Calls for the UK government to bring fairness in the dairy sector through the regulation of dairy contracts have been made by National Farmers’ Union leaders.
Minette Batters, NFU president, said the government had last year announced it would regulate contracts to enable fairer terms for dairy farmers, but nothing had happened since.
Batters said it was one of several areas where British food was under threat – a point that was highlighted in a surprise intervention by the former director general of MI5, Baroness Manningham-Buller, who said food was part of our critical infrastructure and that government needs to be consistent in planning for food supply.
In response, Batters said: “I couldn’t agree more, particularly at a time when global volatility is threatening the stability of the world’s food production, food security and energy security.
“We have already seen the egg supply chain crippled under pressure caused by these issues, and I fear the country is sleepwalking into further food supply crises. We need government and the wider supply chain to act now – tomorrow could well be too late.”
West Midlands dairy farmer, Michael Oakes, said the regulation of dairy contracts was an important piece of the jigsaw to help improve the entire dairy market. Oakes, who chairs the NFU’s Dairy Board, said a previous code of best practice on contractual relationships in the industry was unsuccessful as not all buyers signed up to it and consequences for breaching it did not exist.
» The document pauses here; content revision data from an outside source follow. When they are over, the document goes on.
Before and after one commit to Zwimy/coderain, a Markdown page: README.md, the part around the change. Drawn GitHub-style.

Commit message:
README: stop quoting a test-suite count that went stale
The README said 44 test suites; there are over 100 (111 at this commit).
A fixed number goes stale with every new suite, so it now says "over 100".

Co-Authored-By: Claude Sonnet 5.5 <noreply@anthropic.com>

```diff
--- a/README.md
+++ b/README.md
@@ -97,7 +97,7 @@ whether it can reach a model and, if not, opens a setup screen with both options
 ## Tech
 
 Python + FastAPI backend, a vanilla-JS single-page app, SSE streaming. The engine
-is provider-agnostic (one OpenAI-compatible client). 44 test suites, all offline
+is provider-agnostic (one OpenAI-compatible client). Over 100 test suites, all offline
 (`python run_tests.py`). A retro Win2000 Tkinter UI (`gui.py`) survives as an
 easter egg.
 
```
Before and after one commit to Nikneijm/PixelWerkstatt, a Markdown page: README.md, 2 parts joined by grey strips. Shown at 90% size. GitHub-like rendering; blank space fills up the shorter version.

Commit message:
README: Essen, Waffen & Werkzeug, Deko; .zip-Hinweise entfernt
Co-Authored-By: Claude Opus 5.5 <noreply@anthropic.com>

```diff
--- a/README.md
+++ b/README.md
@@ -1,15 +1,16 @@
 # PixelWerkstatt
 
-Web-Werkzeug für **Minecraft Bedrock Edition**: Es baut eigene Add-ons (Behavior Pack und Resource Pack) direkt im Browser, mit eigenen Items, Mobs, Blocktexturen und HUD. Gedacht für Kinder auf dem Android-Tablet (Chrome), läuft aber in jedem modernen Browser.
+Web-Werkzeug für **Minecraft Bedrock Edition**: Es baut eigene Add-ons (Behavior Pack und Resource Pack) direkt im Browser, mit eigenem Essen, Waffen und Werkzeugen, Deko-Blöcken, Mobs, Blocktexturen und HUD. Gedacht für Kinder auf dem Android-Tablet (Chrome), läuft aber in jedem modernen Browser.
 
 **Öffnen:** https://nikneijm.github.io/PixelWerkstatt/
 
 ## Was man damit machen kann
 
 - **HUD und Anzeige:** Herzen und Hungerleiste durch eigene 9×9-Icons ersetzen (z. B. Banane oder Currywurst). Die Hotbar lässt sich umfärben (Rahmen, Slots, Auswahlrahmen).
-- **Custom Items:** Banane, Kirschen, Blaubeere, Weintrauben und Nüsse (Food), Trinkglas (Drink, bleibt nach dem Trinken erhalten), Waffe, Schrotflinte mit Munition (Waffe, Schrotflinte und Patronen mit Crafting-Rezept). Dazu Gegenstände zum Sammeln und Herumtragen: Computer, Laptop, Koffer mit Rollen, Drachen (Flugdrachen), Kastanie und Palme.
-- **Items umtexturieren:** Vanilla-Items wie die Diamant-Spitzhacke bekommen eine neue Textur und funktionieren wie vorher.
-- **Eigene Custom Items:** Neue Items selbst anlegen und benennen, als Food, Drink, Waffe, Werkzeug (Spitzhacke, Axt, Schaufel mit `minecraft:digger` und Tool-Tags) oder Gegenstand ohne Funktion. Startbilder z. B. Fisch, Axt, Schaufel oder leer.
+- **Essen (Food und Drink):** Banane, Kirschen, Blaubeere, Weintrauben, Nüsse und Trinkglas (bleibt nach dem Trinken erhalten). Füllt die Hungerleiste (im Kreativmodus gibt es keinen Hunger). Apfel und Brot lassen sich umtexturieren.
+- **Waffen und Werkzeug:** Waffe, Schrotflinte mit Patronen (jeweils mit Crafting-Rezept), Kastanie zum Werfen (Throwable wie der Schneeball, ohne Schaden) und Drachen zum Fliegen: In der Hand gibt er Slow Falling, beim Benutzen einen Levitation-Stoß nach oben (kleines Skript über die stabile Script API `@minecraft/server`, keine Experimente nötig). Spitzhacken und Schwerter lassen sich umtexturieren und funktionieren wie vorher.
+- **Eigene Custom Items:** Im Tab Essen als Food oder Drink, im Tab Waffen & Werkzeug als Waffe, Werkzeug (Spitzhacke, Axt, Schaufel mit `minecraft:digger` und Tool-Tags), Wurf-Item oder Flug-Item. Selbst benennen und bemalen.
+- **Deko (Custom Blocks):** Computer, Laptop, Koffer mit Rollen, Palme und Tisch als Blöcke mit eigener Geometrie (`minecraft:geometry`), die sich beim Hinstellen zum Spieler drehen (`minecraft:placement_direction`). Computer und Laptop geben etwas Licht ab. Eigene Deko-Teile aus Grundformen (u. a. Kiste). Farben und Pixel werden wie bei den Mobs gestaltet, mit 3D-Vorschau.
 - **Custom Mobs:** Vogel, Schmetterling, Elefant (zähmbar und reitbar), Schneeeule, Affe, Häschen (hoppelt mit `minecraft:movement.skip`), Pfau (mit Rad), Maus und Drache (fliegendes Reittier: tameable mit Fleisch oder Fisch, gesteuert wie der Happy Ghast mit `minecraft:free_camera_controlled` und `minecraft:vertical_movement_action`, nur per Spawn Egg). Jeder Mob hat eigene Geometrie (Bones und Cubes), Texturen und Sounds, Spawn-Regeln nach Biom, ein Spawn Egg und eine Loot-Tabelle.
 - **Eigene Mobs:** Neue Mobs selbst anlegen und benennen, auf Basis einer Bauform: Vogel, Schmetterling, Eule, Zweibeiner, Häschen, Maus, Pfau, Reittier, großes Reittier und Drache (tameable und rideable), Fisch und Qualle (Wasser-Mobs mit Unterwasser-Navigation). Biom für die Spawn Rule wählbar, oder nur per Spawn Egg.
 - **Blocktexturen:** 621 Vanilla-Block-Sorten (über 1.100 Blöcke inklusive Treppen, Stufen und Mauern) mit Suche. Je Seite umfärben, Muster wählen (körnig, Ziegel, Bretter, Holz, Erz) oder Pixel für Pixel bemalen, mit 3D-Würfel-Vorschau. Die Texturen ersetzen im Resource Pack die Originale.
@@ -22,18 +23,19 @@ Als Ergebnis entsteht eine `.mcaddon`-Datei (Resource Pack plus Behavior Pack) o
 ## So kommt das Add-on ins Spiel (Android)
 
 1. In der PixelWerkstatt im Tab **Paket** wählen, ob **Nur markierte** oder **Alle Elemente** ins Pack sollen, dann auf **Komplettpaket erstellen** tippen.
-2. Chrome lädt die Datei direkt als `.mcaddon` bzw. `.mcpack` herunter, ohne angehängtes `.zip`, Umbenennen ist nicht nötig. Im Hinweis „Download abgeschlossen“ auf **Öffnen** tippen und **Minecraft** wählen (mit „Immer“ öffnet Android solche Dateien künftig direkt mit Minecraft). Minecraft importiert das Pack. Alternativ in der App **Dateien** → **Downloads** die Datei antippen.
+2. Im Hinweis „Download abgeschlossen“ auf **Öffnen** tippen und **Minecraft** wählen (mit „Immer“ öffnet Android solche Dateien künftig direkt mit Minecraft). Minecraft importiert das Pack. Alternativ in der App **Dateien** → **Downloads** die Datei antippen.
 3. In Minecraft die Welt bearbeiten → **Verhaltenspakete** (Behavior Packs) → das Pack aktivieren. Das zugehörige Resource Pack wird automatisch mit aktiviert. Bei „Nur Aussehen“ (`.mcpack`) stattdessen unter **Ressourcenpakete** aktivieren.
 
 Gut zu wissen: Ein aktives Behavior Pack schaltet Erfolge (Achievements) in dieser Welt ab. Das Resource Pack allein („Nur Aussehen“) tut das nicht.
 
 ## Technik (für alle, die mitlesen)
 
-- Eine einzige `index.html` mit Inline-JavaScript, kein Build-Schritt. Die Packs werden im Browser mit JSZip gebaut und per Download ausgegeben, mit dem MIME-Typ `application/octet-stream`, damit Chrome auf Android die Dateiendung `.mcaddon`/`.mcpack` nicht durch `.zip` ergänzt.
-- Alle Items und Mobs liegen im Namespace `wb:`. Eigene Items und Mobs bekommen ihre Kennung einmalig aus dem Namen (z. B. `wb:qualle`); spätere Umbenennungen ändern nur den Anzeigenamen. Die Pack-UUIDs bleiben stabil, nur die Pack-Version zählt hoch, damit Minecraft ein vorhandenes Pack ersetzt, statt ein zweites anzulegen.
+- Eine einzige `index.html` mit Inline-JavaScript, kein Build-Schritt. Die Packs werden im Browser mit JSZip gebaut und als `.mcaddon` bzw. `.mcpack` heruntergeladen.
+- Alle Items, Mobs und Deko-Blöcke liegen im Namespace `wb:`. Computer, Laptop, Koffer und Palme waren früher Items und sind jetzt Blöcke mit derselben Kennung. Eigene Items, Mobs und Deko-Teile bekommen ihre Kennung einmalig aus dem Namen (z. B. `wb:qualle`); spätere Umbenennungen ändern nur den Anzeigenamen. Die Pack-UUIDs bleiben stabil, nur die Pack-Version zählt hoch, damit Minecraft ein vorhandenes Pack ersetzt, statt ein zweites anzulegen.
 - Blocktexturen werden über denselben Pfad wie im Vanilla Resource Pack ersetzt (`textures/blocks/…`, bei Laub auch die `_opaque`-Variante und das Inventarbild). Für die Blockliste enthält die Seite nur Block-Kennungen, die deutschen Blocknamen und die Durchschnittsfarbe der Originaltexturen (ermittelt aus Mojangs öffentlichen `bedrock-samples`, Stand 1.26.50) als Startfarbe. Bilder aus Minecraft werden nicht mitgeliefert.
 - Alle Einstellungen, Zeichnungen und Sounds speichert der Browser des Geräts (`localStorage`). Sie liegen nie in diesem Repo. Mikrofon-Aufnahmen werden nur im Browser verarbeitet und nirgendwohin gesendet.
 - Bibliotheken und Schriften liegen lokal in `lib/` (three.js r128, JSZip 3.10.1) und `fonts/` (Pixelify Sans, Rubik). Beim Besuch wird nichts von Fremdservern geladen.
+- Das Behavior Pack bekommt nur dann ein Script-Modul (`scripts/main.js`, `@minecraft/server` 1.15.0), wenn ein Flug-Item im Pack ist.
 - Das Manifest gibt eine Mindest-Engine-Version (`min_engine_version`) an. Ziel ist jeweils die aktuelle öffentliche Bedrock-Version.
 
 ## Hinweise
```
Farmers, he said, remained in a weak negotiating position and carry a disproportionate amount of risk in the supply chain: “Two years ago, during the Covid-19 pandemic, we witnessed huge amounts of risk passed down to dairy farmers at an alarming rate, and in 2020 the government launched a consultation on regulating dairy contracts.
“The industry responded and widely supported change, with the government announcing last year that they would regulate diary contracts under powers in the Agriculture Act. The Milk Purchasing Code, which will outline legally enforceable standards to which dairy contracts must comply, is expected to be laid before Parliament next year and will help prevent abuses of power, unfair contract clauses, and improve transparency in the supply chain.”
But Oakes said the pace of progress had been slow. At a time when input costs such as energy, fertiliser and feed remain high along with uncertainty in the market, producers remained vulnerable to unfair contract terms.
“Regulation of dairy contracts will be an important piece of the jigsaw to help improve the entire dairy market, not just for farmers, but for relationships all along the supply chain. It could genuinely put the dairy industry on a much more certain footing and allow us to move on from some of the issues of the past.”
The issue has been taken up by the Food Ethics Council, which has been asking farmers whether supply chains and contractual relationships are a block on positive change. Dan Crossley, executive director, said it was clear the sector needed better regulation: “We urgently need properly enforced regulation to stamp out bullying and abusive practice in the dairy sector. We also need proper support to provide dairy farmers new routes to market, including direct selling, plus incentives for those wanting to transition to fairer and more ethical dairy.”